Comparison of clasification decision boundaries between FHE and plaintext models

This graph above shows that, when using a sufficiently high bit-width, quantization has little impact on the decision boundaries of the Concrete ML FHE decision tree models. As quantization is done individually on each input feature, the impact of quantization is strongly reduced. This means that FHE tree-based models reach a similar level of accuracy as their floating point equivalents. Using 6 bits for quantization means that the Concrete ML model reaches, or exceeds, the floating point accuracy. The number of bits for quantization can be adjusted through the

`n_bits`

parameter.When

`n_bits`

is set to a low value, the quantization process may sometimes create some artifacts that could lead to a decrease in accuracy. At the same time, the execution speed in FHE could improve. In this way, it is possible to adjust the accuracy/speed trade-off, and some accuracy can be recovered by increasing the `n_estimators`
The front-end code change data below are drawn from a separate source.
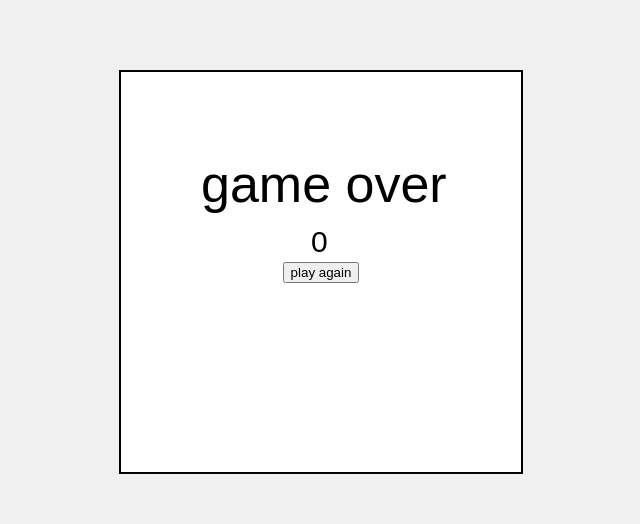
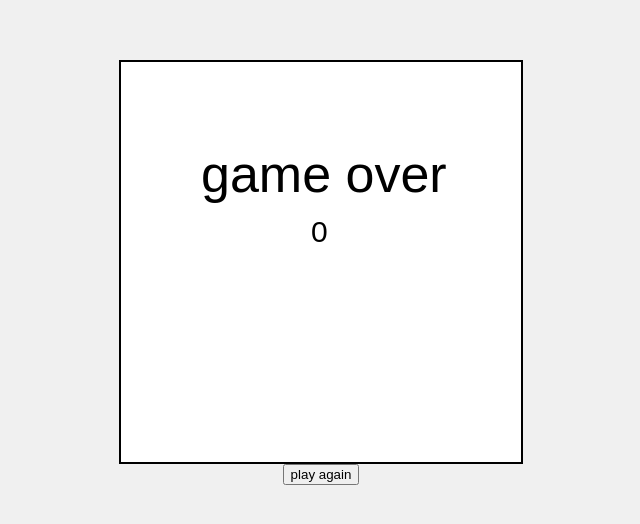
Before and after one commit to romainschert/P_Bulle, a plain HTML site: page snake/p-bulle-snake-step1-start/index.html in a window 1280 px wide. Shown: the part 128-652 px from the top of the page, without its empty margins (319-959 px from the left). Drawn offline with Linux system fonts and the light colour scheme.

Commit message:
coder(snake) : refaire le bouton de replay
[44] [Done]

```diff
--- a/snake/p-bulle-snake-step1-start/index.html
+++ b/snake/p-bulle-snake-step1-start/index.html
@@ -14,6 +14,9 @@
         margin: 0;
         background-color: #f0f0f0;
       }
+      .d-none {
+        display: none;
+      }
       canvas {
         border: 2px solid #000;
         background-color: #fff;
@@ -27,7 +30,7 @@
   <body>
     <div></div>
     <canvas id="gameCanvas" width="400" height="400"></canvas>
-    <div id = "gameOver"></div>
+    <button id = 'replay' class="d-none">play again</button>
     <script type="module" src="./src/main.js"></script>
   </body>
 </html>
--- a/snake/p-bulle-snake-step1-start/src/main.js
+++ b/snake/p-bulle-snake-step1-start/src/main.js
@@ -31,16 +31,19 @@ document.addEventListener("keydown", (event) => {
   button.addEventListener("click", startGame)
 });
 
-
+replay.addEventListener("click", startGame)
 
 
 function startGame() {
+  replay.classList.add("d-none")
+  direction = "RIGHT";
+  i = 0;
   snake = initSnake();
   food = { x: 200, y: 200 };
-  for (let i = 0; i < 2; i++) {
+  for (let j = 0; j < 2; j++) {
     AddSnakeBody(snake);
   }
-
+  ctx.clearRect(0, 0, canvas.clientWidth, canvas.clientHeight);
   gameInterval = setInterval(() => {
     draw();
   }, gameSpeed); // Stockage de l'identifiant de l'intervalle
@@ -74,15 +77,16 @@ function draw() {
       if (conrtolWallcolision == true || conrtolcolision == true) {
         ctx.clearRect(0,0,canvas.width, canvas.height)
         drawGameover(ctx,score)
+        replay.classList.remove("d-none")
         drawScorePause(ctx,score)
         clearInterval(gameInterval);
-        let button = document.getElementById("replay");
-        button.addEventListener("click", startGame)
+
       }
-
-      moveSnake(snake, direction, box, gamestop);
+      else
+      {
+        moveSnake(snake, direction, box, gamestop);
       head = { x: snake[0].x, y: snake[0].y };
-
+      }
     }
     if (snake[0].x == food.x && snake[0].y == food.y) {
       // manger la pomme
--- a/snake/p-bulle-snake-step1-start/src/score.js
+++ b/snake/p-bulle-snake-step1-start/src/score.js
@@ -35,14 +35,7 @@ export function drawScorePause(ctx, score) {
 }
 
 export function drawGameover(ctx){
-  let position = document.getElementById("gameOver");
-  position.innerHTML = deathScreen();
-
   ctx.font = "52px Arial"
   ctx.fillStyle = "black"
   ctx.fillText("game over",80, 130)
 }
-function deathScreen(){
-  let gameOver = ["<button id = 'replay'>play again</button>"]
-  return gameOver
-}
```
parameter.The following graph shows that using 5-6 bits of quantization is usually sufficient to reach the performance of a non-quantized XGBoost model on floating point data. The metrics plotted are accuracy and F1-score on the

`spambase`
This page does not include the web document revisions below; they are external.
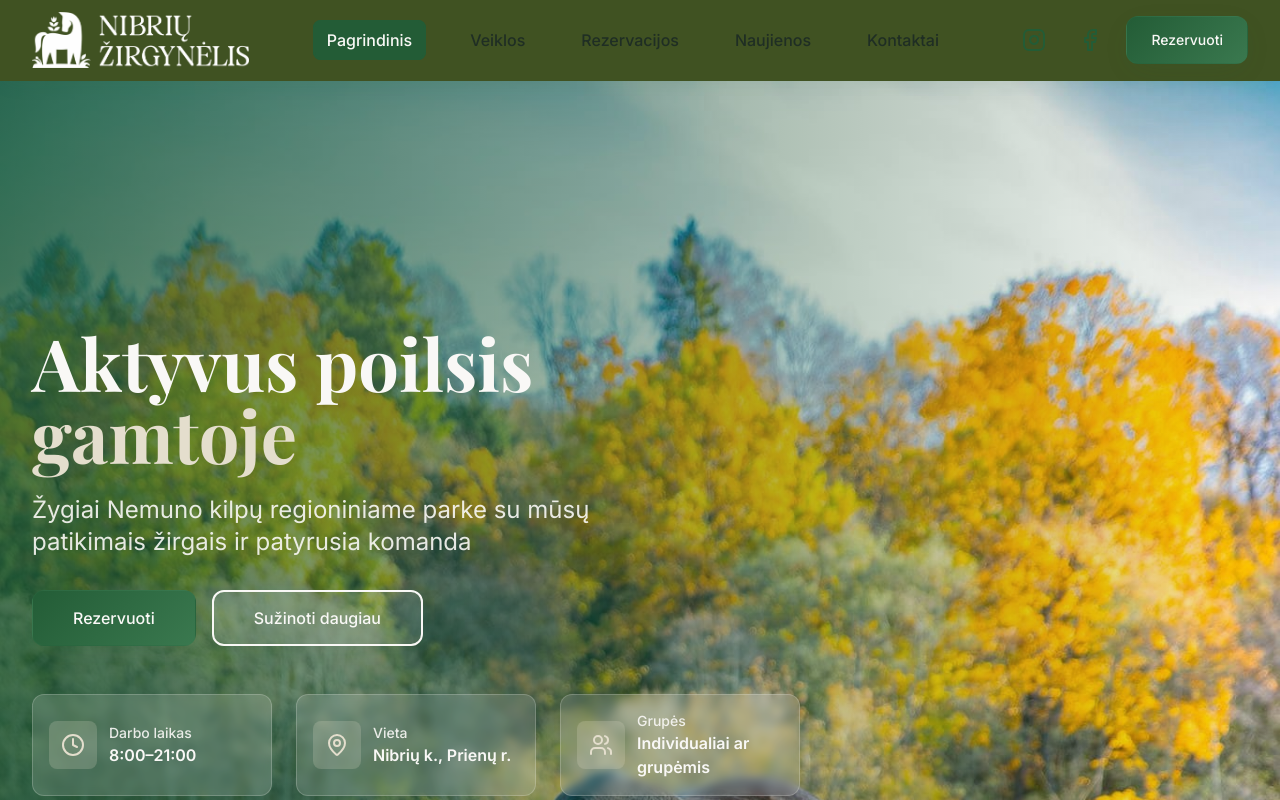
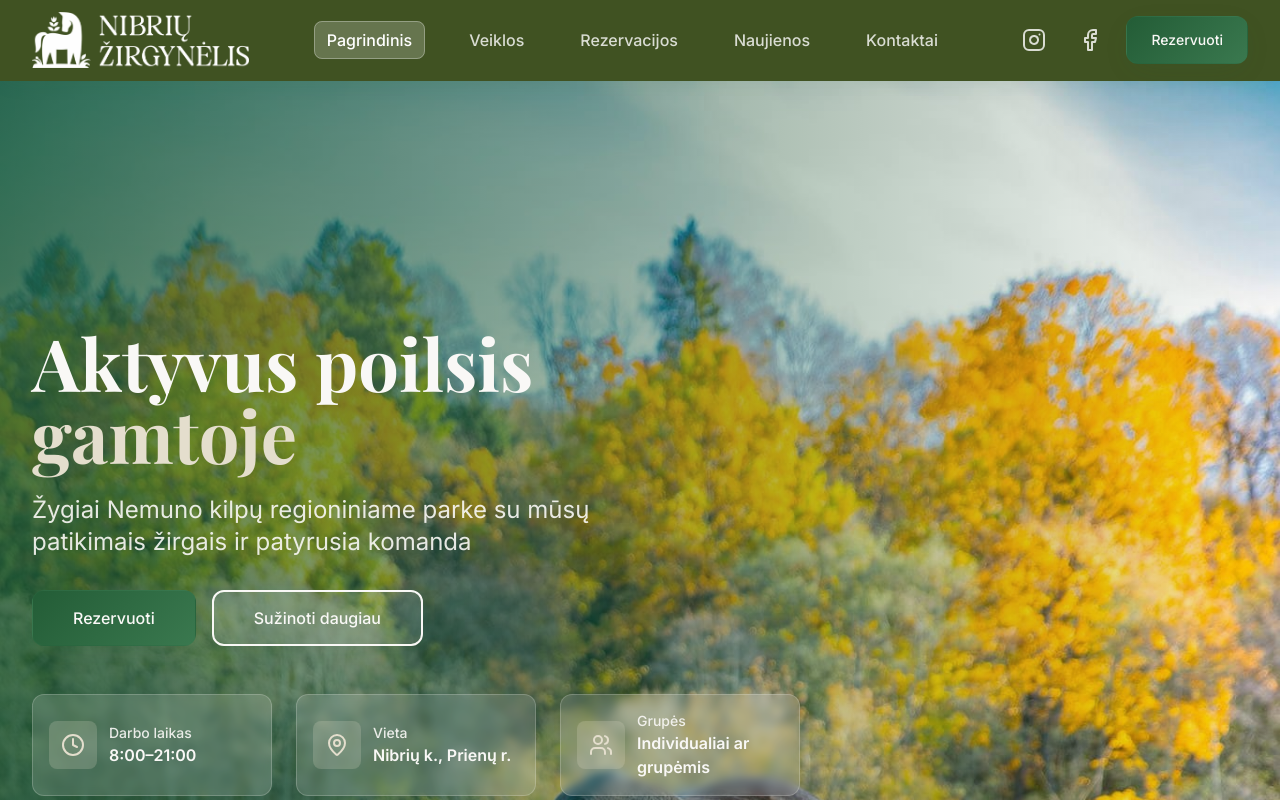
Before and after one commit to BboyHappy/nibriuzirgynelis, a React (Vite) app: page / in a window 1280 px wide. Shown: the top 800 px of the page. Built offline with nearby package versions, Linux system fonts and the light colour scheme.

Commit message:
Update top bar color to green

```diff
--- a/src/components/Header.tsx
+++ b/src/components/Header.tsx
@@ -53,9 +53,9 @@ const Header = () => {
                 {item.submenu ? (
                   <div className="relative">
                     <button className={cn(
-                      "text-foreground hover:text-primary transition-colors font-medium px-3 py-2 rounded-lg",
-                      "group-hover:text-primary",
-                      isActiveSection(item.submenu) && "bg-primary text-primary-foreground hover:text-primary-foreground group-hover:text-primary-foreground border-2 border-primary"
+                      "text-white/80 hover:text-white transition-colors font-medium px-3 py-2 rounded-lg",
+                      "group-hover:text-white",
+                      isActiveSection(item.submenu) && "bg-white/20 text-white hover:text-white group-hover:text-white border border-white/30"
                     )}>
                       {item.name}
                     </button>
@@ -80,8 +80,8 @@ const Header = () => {
                   <Link
                     to={item.href}
                     className={cn(
-                      "text-foreground hover:text-primary transition-colors font-medium px-3 py-2 rounded-lg",
-                      isActivePage(item.href) && "bg-primary text-primary-foreground hover:text-primary-foreground border-2 border-primary"
+                      "text-white/80 hover:text-white transition-colors font-medium px-3 py-2 rounded-lg",
+                      isActivePage(item.href) && "bg-white/20 text-white hover:text-white border border-white/30"
                     )}
                   >
                     {item.name}
@@ -97,7 +97,7 @@ const Header = () => {
               href="https://www.instagram.com/nibriu.zirgynelis/"
               target="_blank"
               rel="noopener noreferrer"
-              className="hidden sm:flex p-2 rounded-lg hover:bg-accent text-primary hover:text-primary/80 transition-colors"
+              className="hidden sm:flex p-2 rounded-lg hover:bg-white/10 text-white/80 hover:text-white transition-colors"
             >
               <Instagram size={24} />
             </a>
@@ -106,7 +106,7 @@ const Header = () => {
               href="https://www.facebook.com/profile.php?id=100057225738324&locale=lt_LT"
               target="_blank"
               rel="noopener noreferrer"
-              className="hidden sm:flex p-2 rounded-lg hover:bg-accent text-primary hover:text-primary/80 transition-colors"
+              className="hidden sm:flex p-2 rounded-lg hover:bg-white/10 text-white/80 hover:text-white transition-colors"
             >
               <Facebook size={24} />
             </a>
@@ -116,7 +116,7 @@ const Header = () => {
             </Button>
 
             <button
-              className="lg:hidden p-2 rounded-lg hover:bg-accent"
+              className="lg:hidden p-2 rounded-lg hover:bg-white/10 text-white"
               onClick={() => setIsMenuOpen(!isMenuOpen)}
             >
               {isMenuOpen ? <X size={24} /> : <Menu size={24} />}
@@ -126,7 +126,7 @@ const Header = () => {
 
         {/* Mobile Navigation */}
         {isMenuOpen && (
-          <div className="lg:hidden border-t border-border bg-background/95 backdrop-blur-sm">
+          <div className="lg:hidden border-t border-white/20 bg-[#405222]">
             <nav className="py-4 space-y-2">
               {navigation.map((item) => (
                 <div key={item.name}>
```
data-set.XGBoost n_bits comparison

The inference time in FHE is strongly dependant on the maximum circuit bit-width. For trees, in most cases, the quantization bit-width will be the same as the circuit bit-width. Therefore, reducing the quantization bit-width to 4 or less will result in fast inference times. Adding more bits will increase FHE inference time exponentially.

In some rare cases, the bit-width of the circuit can be higher than the quantization bit-width. This could happen when the quantization bit-width is low but the tree-depth is high. In such cases, the circuit bit-width is upper bounded by

`ceil(log2(max_depth + 1) + 1)`

.For more information on the inference time of FHE decision trees and tree-ensemble models please see Privacy-Preserving Tree-Based Inference with Fully Homomorphic Encryption, arXiv:2303.01254.

Last modified 1mo ago